Pruning with Connor Book, CCOVI Brock Student
As we shift our gaze up the snowy hillside, we see a lone figure in full winter gear, working his way along a vineyard row. Say “hi” to Connor Book, a soon-to-be graduate of Brock University’s Cool Climate Oenology and Viticulture Institute programme (CCOVI). Connor’s in his third year with Malivoire and today he’s one of a team spreading out to prune more than 25 hectares (or more than 60 acres) of vineyards...which is about 87,000 vines – each personally handled with care!
Let’s get to know Connor a little better with 3 quick questions...
1. Connor, you just came back from a student-placement in British Columbia, what did you enjoy the most about it?
Answer - You can't go to the Okanagan Valley without talking about the mountains and the views. Every direction you looked there would be vineyards, wineries or mountains. I tried to go to as many wineries as possible and sample as much wine as I could to compare it to the wines here in Niagara, so that was a lot of fun. As for my actual placement at Burrowing Owl, it was an awesome place to work. I learned so much from the winemaking team and they were great at showing me how everything was done since this was my first harvest.
2. What is the most challenging thing for you during the pandemic?
Answer - The pandemic will definitely make completing my thesis a bit more difficult. I've just started getting into it and trying to organize meetings. Figuring out how to safely work in the labs at Brock adds some complexity to it.
3. Do you like pruning and why, either way?
Answer - Pruning is one of my favourite jobs in the vineyard. It's been quite cold lately but I prefer the cold over the 40-degree humidity of last summer. It gives me a nice break after the craziness of harvest and lets me go back to listening to podcasts and not having to work 12-hour days.
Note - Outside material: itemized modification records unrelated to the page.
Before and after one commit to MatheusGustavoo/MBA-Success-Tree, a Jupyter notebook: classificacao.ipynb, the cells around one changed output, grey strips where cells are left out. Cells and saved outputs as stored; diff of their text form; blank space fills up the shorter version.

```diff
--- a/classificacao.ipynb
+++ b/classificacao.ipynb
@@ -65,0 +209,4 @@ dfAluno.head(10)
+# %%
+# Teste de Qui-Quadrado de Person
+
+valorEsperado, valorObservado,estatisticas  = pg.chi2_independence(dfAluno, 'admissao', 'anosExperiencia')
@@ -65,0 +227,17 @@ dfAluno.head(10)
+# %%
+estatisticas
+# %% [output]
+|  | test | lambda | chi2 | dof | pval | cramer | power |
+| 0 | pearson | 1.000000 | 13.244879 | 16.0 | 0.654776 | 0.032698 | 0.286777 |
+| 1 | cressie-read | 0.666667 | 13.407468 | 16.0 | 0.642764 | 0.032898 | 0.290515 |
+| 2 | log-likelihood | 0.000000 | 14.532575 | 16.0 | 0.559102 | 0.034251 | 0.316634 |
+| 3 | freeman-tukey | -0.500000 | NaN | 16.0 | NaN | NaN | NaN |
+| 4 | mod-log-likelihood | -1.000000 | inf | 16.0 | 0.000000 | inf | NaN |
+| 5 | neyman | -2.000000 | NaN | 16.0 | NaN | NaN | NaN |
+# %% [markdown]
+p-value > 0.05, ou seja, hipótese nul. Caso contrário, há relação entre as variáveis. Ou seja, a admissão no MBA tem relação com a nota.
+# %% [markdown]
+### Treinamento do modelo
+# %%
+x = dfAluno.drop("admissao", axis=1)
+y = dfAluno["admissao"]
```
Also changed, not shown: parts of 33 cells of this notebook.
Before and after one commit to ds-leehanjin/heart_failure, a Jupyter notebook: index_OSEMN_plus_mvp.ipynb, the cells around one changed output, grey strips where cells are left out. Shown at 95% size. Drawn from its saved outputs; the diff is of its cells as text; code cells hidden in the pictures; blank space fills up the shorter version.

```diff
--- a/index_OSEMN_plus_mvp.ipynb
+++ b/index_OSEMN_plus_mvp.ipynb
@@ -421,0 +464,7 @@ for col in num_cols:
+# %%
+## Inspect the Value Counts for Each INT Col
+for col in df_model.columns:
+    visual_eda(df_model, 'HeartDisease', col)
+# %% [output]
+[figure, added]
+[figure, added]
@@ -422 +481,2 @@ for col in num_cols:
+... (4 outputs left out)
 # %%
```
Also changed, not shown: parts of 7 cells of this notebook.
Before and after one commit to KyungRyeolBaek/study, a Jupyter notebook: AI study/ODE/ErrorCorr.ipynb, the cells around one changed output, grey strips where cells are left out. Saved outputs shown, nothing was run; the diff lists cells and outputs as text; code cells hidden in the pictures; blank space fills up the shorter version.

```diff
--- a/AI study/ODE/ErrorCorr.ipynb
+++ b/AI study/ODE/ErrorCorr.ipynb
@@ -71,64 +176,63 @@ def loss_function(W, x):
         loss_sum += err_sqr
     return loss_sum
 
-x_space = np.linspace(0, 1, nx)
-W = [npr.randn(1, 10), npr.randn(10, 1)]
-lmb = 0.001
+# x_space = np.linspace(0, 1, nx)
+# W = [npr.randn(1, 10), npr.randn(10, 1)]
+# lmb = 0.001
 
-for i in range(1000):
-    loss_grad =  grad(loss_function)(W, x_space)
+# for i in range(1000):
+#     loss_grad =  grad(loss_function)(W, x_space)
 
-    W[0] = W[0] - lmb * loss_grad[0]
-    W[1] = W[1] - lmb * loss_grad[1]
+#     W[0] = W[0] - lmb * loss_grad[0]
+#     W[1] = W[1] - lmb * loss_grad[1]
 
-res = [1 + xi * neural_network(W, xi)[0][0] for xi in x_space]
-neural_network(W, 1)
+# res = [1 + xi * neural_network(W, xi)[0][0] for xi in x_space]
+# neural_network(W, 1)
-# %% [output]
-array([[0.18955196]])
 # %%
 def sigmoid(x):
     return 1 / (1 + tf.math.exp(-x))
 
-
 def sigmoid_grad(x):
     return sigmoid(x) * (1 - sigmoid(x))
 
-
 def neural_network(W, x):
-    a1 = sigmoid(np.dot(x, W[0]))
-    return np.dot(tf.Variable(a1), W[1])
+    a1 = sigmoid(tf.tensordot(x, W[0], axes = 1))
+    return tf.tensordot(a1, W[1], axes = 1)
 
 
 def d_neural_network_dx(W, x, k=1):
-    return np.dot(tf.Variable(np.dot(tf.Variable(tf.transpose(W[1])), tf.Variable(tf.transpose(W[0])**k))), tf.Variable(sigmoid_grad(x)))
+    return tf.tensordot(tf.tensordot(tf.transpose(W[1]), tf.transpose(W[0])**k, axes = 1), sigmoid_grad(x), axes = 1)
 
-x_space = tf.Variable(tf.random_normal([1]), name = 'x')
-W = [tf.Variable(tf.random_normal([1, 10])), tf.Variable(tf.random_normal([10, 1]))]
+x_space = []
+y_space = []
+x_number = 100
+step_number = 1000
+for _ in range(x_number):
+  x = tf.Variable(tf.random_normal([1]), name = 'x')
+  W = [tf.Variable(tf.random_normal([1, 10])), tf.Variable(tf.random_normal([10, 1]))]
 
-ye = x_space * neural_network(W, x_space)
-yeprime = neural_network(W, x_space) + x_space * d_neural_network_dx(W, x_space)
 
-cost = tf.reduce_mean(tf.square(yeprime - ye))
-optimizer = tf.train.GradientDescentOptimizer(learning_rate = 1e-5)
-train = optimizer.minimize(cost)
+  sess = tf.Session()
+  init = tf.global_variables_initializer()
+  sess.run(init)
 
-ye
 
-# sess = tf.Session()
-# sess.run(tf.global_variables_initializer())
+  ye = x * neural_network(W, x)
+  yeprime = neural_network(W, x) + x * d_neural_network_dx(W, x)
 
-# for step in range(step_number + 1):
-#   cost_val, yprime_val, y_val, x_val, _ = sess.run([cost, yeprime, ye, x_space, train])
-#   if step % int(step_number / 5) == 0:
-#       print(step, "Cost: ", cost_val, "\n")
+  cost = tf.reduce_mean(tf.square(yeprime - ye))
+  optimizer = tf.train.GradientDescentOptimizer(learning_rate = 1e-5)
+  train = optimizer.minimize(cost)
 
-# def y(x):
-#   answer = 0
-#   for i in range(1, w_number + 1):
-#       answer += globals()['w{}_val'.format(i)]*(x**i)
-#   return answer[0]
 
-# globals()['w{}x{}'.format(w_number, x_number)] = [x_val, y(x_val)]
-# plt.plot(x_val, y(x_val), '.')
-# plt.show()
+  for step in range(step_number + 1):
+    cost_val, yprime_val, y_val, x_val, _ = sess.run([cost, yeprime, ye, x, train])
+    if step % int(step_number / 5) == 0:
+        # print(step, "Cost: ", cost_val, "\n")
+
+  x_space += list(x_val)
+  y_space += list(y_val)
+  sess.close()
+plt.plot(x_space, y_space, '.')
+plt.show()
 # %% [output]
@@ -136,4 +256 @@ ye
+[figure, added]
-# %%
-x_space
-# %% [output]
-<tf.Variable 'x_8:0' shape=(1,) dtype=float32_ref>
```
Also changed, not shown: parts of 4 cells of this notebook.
It's a good place to clear your head and just focus on the vine in front of you, because if you look around, there probably isn't anyone nearby.
Note: These pictures were take just before the snowfall.